|quadrat||percentage cover of a certain species|
|quartz crystal microbalance||thickness of deposited thin films|
|rain gauge||measuring of rain|
|radiometer||radiant flux of electromagnetic radiation|
|refractometer||index of refraction|
|rheometer||response to applied forces|
|rotameter||pressure of a liquid or gas in a closed tube|
|ruler||for measuring length|
|saccharometer||amount of sugar in a solution|
|seismometer||seismic waves (for example, earthquakes)|
|sextant||location on earth's surface (used in naval navigation)|
|spectrometer||properties of light|
|spectrophotometer||intensity of light as a function of wavelength|
|speedometer||speed, velocity of a vehicle|
|spirometer||the lung capacity|
|spherometer||radius of a sphere|
|SWR meter||standing wave ratio|
|Synthetic Aperture Radar||reflectivity and moisture|
|tachometer||revolutions per minute, rate of blood flow, speed of aeroplanes|

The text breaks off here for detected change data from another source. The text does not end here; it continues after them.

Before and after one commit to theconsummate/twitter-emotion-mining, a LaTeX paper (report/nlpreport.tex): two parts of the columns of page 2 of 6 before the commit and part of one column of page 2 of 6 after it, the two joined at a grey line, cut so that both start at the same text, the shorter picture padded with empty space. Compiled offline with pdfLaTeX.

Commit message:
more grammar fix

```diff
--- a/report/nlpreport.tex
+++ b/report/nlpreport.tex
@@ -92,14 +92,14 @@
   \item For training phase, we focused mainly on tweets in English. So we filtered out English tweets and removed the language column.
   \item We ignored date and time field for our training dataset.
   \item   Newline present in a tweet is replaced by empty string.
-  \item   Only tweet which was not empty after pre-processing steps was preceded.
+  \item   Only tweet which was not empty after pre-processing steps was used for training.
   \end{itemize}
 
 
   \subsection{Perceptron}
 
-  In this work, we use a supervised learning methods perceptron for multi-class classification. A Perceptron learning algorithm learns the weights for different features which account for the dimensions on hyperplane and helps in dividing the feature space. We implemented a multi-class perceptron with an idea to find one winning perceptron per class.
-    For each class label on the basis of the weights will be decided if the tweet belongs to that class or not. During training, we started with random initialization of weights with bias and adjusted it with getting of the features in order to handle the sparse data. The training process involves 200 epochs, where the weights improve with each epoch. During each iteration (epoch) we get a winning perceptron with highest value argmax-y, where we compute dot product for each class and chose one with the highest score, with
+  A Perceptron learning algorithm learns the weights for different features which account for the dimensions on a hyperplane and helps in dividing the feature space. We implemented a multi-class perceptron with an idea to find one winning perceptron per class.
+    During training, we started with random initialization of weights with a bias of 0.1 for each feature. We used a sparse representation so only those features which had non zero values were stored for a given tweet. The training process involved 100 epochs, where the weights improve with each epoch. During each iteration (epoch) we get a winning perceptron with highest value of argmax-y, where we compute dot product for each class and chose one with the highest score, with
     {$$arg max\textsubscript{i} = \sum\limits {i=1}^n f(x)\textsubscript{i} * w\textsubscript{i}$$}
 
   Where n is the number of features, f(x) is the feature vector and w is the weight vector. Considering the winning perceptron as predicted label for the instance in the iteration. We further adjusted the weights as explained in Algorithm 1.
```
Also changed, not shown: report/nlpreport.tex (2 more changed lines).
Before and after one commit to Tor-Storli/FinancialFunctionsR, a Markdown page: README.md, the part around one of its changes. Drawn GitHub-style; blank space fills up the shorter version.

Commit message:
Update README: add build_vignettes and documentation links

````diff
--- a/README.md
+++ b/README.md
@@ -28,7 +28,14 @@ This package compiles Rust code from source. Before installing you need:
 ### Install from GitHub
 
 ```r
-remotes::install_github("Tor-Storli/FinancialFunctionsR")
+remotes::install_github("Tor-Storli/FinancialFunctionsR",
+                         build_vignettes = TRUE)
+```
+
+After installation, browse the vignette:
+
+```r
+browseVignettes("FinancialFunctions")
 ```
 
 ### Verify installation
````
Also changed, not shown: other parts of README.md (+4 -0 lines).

|taximeter||distance travelled, displacement|
|tensiometer||surface tension of a liquid|
|theodolite||angle, in the horizontal and vertical planes|
|tiltmeter||minor changes to the Earth|
|universal measuring machine||geometric locations|
|vacuum gauge||very low pressure|
|viscometer||viscosity of a fluid|
|voltmeter||electric potential, voltage|
|VU meter||volume unit|
|wind vane||wind direction|
- Category:Instrument-making corporations
- Data logger measuring devices
- History of measurement
- History of weights and measures
- List of measuring devices
- List of physical quantities
- List of sensors
- Pocket comparator
- Sensor or detector
- Timeline of temperature and pressure measurement technology
- Wikipedia:WikiProject Physics/Worklist of central experiments
The alternate spelling "-metre" is never used when referring to a measuring device.
- Media related to Measuring instrument at Wikimedia Commons